One reason the graphs up until now have been somewhat “jumpy” has been that each day I enter their new number, do some simple math, and get a curve. This was always right eventually – on average – but sometimes KC took tests they added today and put them into past days when the tests were administered. This meant I had the right number of positives, but they were sometimes assigned to the wrong days. Today I went back and corrected all the data, and it now looks much smoother.
My one complaint today is that they haven’t updated their total test number. I use this as an indicator if we start to see a jump, since more tests likely means more positives.
Looking at the cumulative positive test curve, we see a nice bending curve, just as we would hope. Eventually we need to see this level off but I’ll take this. You can see we are on the way, and for reasons I’ve outlined elsewhere this may take a long time to truly level out even after we’re essentially adding no new cases.
The percent increase in positive tests is where the action is. Look at that curve! This “first derivative” graph shows a consistent downward trajectory. Look at how far we’ve come! From an early average of 20% – 30%, doubling every 3-5 days, we’re now down below 5% and falling. This is the kind of data that must have helped Inslee make the decision that we had a surplus of ventilators so he could send 400 to New York where they are badly, desperately needed.
It’s interesting to consider where we’d be had we not social distanced and slowed the curve. Let’s imagine we’d just “let it rip” back on March 14 with 388 cases, but then kept growing at the natural rate of 18%. Today we’d be celebrating 15,000 cases in KC, putting just King County in 5th place vs. the other states – just behind California. We’d have been right up there with New York in per capita infection.
Our death curve growth rate is similarly slowing. Not as fast as infections – which we’d expect since any impact on deaths will lag infections – but still we’re making real progress.
Looking at raw daily deaths and eyeballing it – which I should never do – I’m ready to declare prematurely we’ve leveled off our daily death rate at around 10 per day. No, I shouldn’t do that, but you can see where my optimism comes from.
Now let’s take one more look at the University of Washington model of our state’s progress on COVID vs. our medical resources. Two days ago, our model showed we’d need 2342 beds at peak, 350 ICU beds with a shortage of only 9 ICU beds and 280 ventilators. Our Peak was scheduled to arrive April 11.
With our updated data and trends, we’ve dramatically shifted things. We are passing our peak utilization right now, and are predicted to have plenty of ventilators, plenty of ICU beds, and plenty of hospital beds. Congratulations!

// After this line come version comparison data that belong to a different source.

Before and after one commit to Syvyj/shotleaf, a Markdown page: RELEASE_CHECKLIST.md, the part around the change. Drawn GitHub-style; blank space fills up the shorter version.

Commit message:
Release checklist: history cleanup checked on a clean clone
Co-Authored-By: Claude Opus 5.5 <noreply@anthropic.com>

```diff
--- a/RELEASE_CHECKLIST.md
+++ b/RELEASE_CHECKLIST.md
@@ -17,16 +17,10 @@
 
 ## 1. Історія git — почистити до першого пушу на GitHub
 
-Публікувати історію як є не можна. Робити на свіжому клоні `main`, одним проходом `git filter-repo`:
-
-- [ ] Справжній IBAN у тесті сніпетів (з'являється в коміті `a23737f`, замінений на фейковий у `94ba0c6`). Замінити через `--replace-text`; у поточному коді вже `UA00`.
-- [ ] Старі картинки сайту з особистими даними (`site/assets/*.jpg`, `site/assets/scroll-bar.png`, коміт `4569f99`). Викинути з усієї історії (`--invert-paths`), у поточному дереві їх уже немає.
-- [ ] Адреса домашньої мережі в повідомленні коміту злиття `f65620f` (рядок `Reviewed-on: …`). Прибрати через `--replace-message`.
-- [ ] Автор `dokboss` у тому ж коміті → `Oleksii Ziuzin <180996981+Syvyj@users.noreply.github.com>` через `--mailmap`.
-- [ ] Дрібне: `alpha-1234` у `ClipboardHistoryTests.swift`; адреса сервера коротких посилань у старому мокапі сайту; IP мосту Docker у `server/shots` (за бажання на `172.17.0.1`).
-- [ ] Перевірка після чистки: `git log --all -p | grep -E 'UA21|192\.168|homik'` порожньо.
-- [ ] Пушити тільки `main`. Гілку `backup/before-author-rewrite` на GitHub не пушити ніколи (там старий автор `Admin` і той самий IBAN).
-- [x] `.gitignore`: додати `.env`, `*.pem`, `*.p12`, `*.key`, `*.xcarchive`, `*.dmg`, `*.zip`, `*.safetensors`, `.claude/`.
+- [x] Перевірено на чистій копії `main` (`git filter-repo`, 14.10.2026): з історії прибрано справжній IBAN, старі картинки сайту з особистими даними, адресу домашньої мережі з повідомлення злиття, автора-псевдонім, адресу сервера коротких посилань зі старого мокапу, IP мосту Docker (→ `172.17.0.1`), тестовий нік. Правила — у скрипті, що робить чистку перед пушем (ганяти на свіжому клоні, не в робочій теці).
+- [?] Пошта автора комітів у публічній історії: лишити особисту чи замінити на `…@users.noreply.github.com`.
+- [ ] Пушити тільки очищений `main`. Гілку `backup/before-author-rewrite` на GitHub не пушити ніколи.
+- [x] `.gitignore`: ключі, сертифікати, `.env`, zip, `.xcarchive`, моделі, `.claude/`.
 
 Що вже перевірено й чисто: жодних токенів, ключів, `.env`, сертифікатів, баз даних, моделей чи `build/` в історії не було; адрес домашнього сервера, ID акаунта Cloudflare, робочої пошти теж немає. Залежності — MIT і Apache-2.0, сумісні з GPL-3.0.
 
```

Now, let’s be clear: This entire model is based on the assumption we now keep up the distancing! COVID is still out there among us – on the shopping carts, in our population, and apparently maybe in our cats. If we all go back to our old behaviors now, we’ll almost certainly shoot back up to 20% growth rates and be right back where we started. We absolutely must keep this up through the end of the curve, currently around May 01. And then opening up will be one of the trickiest, most cautious, scariest things we as a community will ever do.
I’m reaching the same conclusions about King County, with slightly different analysis of the same data. I’m doing trailing 7 day averages, which smooths things out and corrects for day of week effect, and I’m seeing the infection rate drop by about 10% from the peak, and the death rate stable within a narrow band of 61-67 deaths per week, every day for the last 8 days.